By Tangerine Clarke
After residing in the United States of America for 40 years, Guyanese-born fashion designer and painter, Gem Fraser, has returned to her roots determined to train single mothers to become business owners.
During an exclusive interview at her South Road and Albert Street studio in Georgetown, Fraser of Gem Fraser Designs, who once lived in Brooklyn, and re-migrated three years ago, will begin building her retirement home complete with a training center, in the rural village of Mocah Arcadia, where she was a teacher before migrating.
“I couldn’t see myself getting older in America, and as time came for me to retire, I made the decision to return home,” said the artistic businesswoman, whose stunning varicolored caftans over the years, lit up runways at fashion shows in New York.
The eldest of seven children, Fraser remembers too well, how she was encouraged to sew and draw, by her late mother and grandmother, talented creative individuals.
“Because I was the first girl, my mother motivated me to learn anything, so that I could teach my younger siblings, but this never happened, so I ended up with all of this knowledge that I want to share with others,” said Fraser
A former student of Guyana’s prestigious Bishops High School where she honed her skills, Fraser, no doubt is naturally talented. According to her, she goes to bed with an idea, and gets up the next day with an innovative project, whether a fashion creation, an interior design concept, home craft idea, floral arrangement design, or an impression painting.
She has built a reputation as a respected designer, whose collections are vast, stunning, and one-of-a kind, as showcased in her workspace.
She uses African cloth to fashion head wraps, throw pillows, and as etching for creations. Her most recent work of art is a plant pot from a Styrofoam doll head that showcases artificial flowers. This new creation was added to her collection for the 2020 Christmas season.
She is happy that her home space is working out very well at this time of the coronavirus pandemic. When she first returned home, she had chosen a storefront in Georgetown that ultimately was not the ideal place for her studio. As such, this move also helped her to meet safety protocols, in keeping with the ongoing pandemic.
Now that she is in a more comfortable environment, she finds her creative juices are flowing much easier. She plans to start out the New Year by utilizing sexy fabrics, such as silk, which she acquired in the U.S., to unveil a 2021 collection of negligees.

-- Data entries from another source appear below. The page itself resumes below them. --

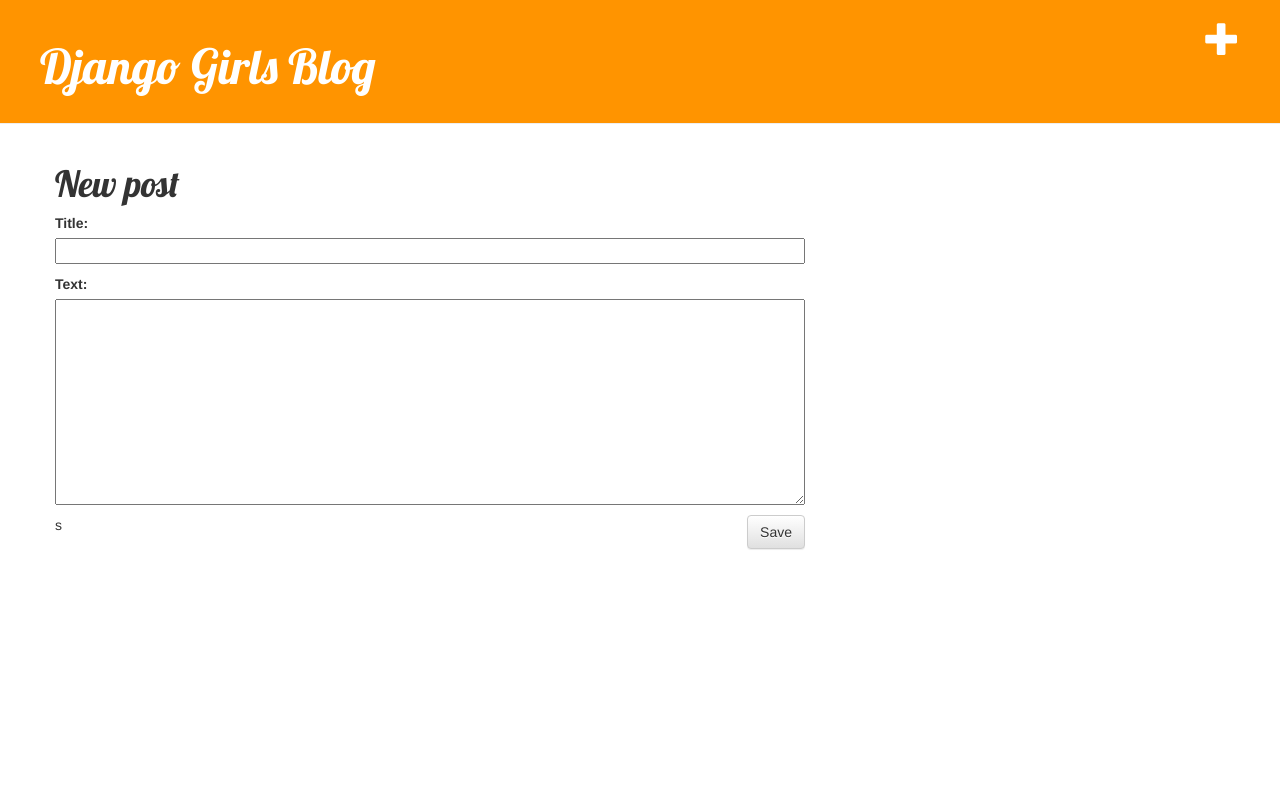
After one commit to vasiliev-pavel/my-first-blog, a Django app: page /post/new/ in a window 1280 px wide. The commit adds this page. Run offline with Django 3.2, Linux system fonts and the light colour scheme; some libraries are stand-ins or nearby versions.

Commit message:
Added view and template for detailed blog post as well as CSS for the site.

```diff
--- /dev/null
+++ b/blog/forms.py
@@ -0,0 +1,9 @@
+from django import forms
+
+from .models import Post
+
+class PostForm(forms.ModelForm):
+
+    class Meta:
+        model = Post
+        fields = ('title', 'text',)
--- /dev/null
+++ b/blog/static/css/blog.css
@@ -0,0 +1,59 @@
+h1 a {
+  color: #fca205;
+}
+.page-header {
+  background-color: #ff9400;
+  margin-top: 0;
+  padding: 20px 20px 20px 40px;
+}
+
+.page-header h1,
+.page-header h1 a,
+.page-header h1 a:visited,
+.page-header h1 a:active {
+  color: #ffffff;
+  font-size: 36pt;
+  text-decoration: none;
+}
+
+.content {
+  margin-left: 40px;
+}
+
+h1,
+h2,
+h3,
+h4 {
+  font-family: "Lobster", cursive;
+}
+
+.date {
+  color: #828282;
+}
+
+.save {
+  float: right;
+}
+
+.post-form textarea,
+.post-form input {
+  width: 100%;
+}
+
+.top-menu,
+.top-menu:hover,
+.top-menu:visited {
+  color: #ffffff;
+  float: right;
+  font-size: 26pt;
+  margin-right: 20px;
+}
+
+.post {
+  margin-bottom: 70px;
+}
+
+.post h1 a,
+.post h1 a:visited {
+  color: #000000;
+}
--- /dev/null
+++ b/blog/templates/blog/base.html
@@ -0,0 +1,33 @@
+{% load static %}
+<html>
+  <head>
+    <title>Django Girls blog</title>
+    <link
+      rel="stylesheet"
+      href="//maxcdn.bootstrapcdn.com/bootstrap/3.2.0/css/bootstrap.min.css"
+    />
+    <link
+      rel="stylesheet"
+      href="//maxcdn.bootstrapcdn.com/bootstrap/3.2.0/css/bootstrap-theme.min.css"
+    />
+    <link
+      href="//fonts.googleapis.com/css?family=Lobster&subset=latin,latin-ext"
+      rel="stylesheet"
+      type="text/css"
+    />
+    <link rel="stylesheet" href="{% static 'css/blog.css' %}" />
+  </head>
+  <body>
+    <div class="page-header">
+      <a href="{% url 'post_new' %}" class="top-menu"
+        ><span class="glyphicon glyphicon-plus"></span
+      ></a>
+      <h1><a href="/">Django Girls Blog</a></h1>
+    </div>
+    <div class="content container">
+      <div class="row">
+        <div class="col-md-8">{% block content %} {% endblock %}</div>
+      </div>
+    </div>
+  </body>
+</html>
--- /dev/null
+++ b/blog/templates/blog/post_edit.html
@@ -0,0 +1,7 @@
+{% extends 'blog/base.html' %} {% block content %}
+<h1>New post</h1>
+<form method="POST" class="post-form">
+  {% csrf_token %} {{ form.as_p }}s
+  <button type="submit" class="save btn btn-default">Save</button>
+</form>
+{% endblock %}
--- a/blog/urls.py
+++ b/blog/urls.py
@@ -1,7 +1,9 @@
 from django.urls import path
 from . import views
-
+from django.shortcuts import redirect
 
 urlpatterns = [
     path('', views.post_list, name='post_list'),
+    path('post/<int:pk>/', views.post_detail, name='post_detail'),
+    path('post/new/', views.post_new, name='post_new'),
 ]
--- a/blog/views.py
+++ b/blog/views.py
@@ -1,7 +1,28 @@
 from django.shortcuts import render
 from .models import Post
 from django.utils import timezone
+from .forms import PostForm
+from django.shortcuts import redirect
+from django.shortcuts import render, get_object_or_404
 # Create your views here.
 def post_list(request):
     posts = Post.objects.filter(published_date__lte=timezone.now()).order_by('published_date')
     return render(request, 'blog/post_list.html', {'posts': posts})
+
+
+def post_detail(request, pk):
+    post = get_object_or_404(Post, pk=pk)
+    return render(request, 'blog/post_detail.html', {'post': post})
+
+def post_new(request):
+    if request.method == "POST":
+        form = PostForm(request.POST)
+        if form.is_valid():
+            post = form.save(commit=False)
+            post.author = request.user
+            post.published_date = timezone.now()
+            post.save()
+            return redirect('post_detail', pk=post.pk)
+    else:
+        form = PostForm()
+    return render(request, 'blog/post_edit.html', {'form': form})
```
Also changed, not shown: blog/templates/blog/post_detail.html (added, +9 -0 lines), blog/templates/blog/post_list.html (+7 -22 lines).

And since her inspiration comes from fabric, Fraser has brilliant ideas for sequin, taffeta, and other exotic textile, to turn out stunning pieces.
“I love fabric. I like the feel and texture and the way it looks. It talks to me,” conveys the couturier who is fascinated with fabric.
But despite all the exciting ideas swirling around in her head, the artisan who is passionate about sharing her creativity, is cautions because as she puts it, “Everybody wants something. Why can’t you be my friend, without wanting something from me just because of my creativity.” She noted that she was learning the hard way after living abroad for a long time.
Fraser is also daunted by mediocrity. “I can’t settle for mediocre stuff. I find it hard not seeing the Guyana I grew up in, for the better,” she added.
“It’s heartbreaking to see people settle for less, when with a little more effort you could get much more, for the same price.”
The designer is hopeful that despite complaints from other artisans who are frustrated due to the lack of materials to work with, and ways to market their products, that she can find ways to overcome obstacles and carry out her mission.
She wants to make a difference. Her focus is to enhance the lives of those who would like a career in business. Her course of training would include, cake decorating, arts and craft, tie-dye design, and dressmaking, all being taught in a modern setting.
Fraser is committed to passing on her knowledge to build a creative community.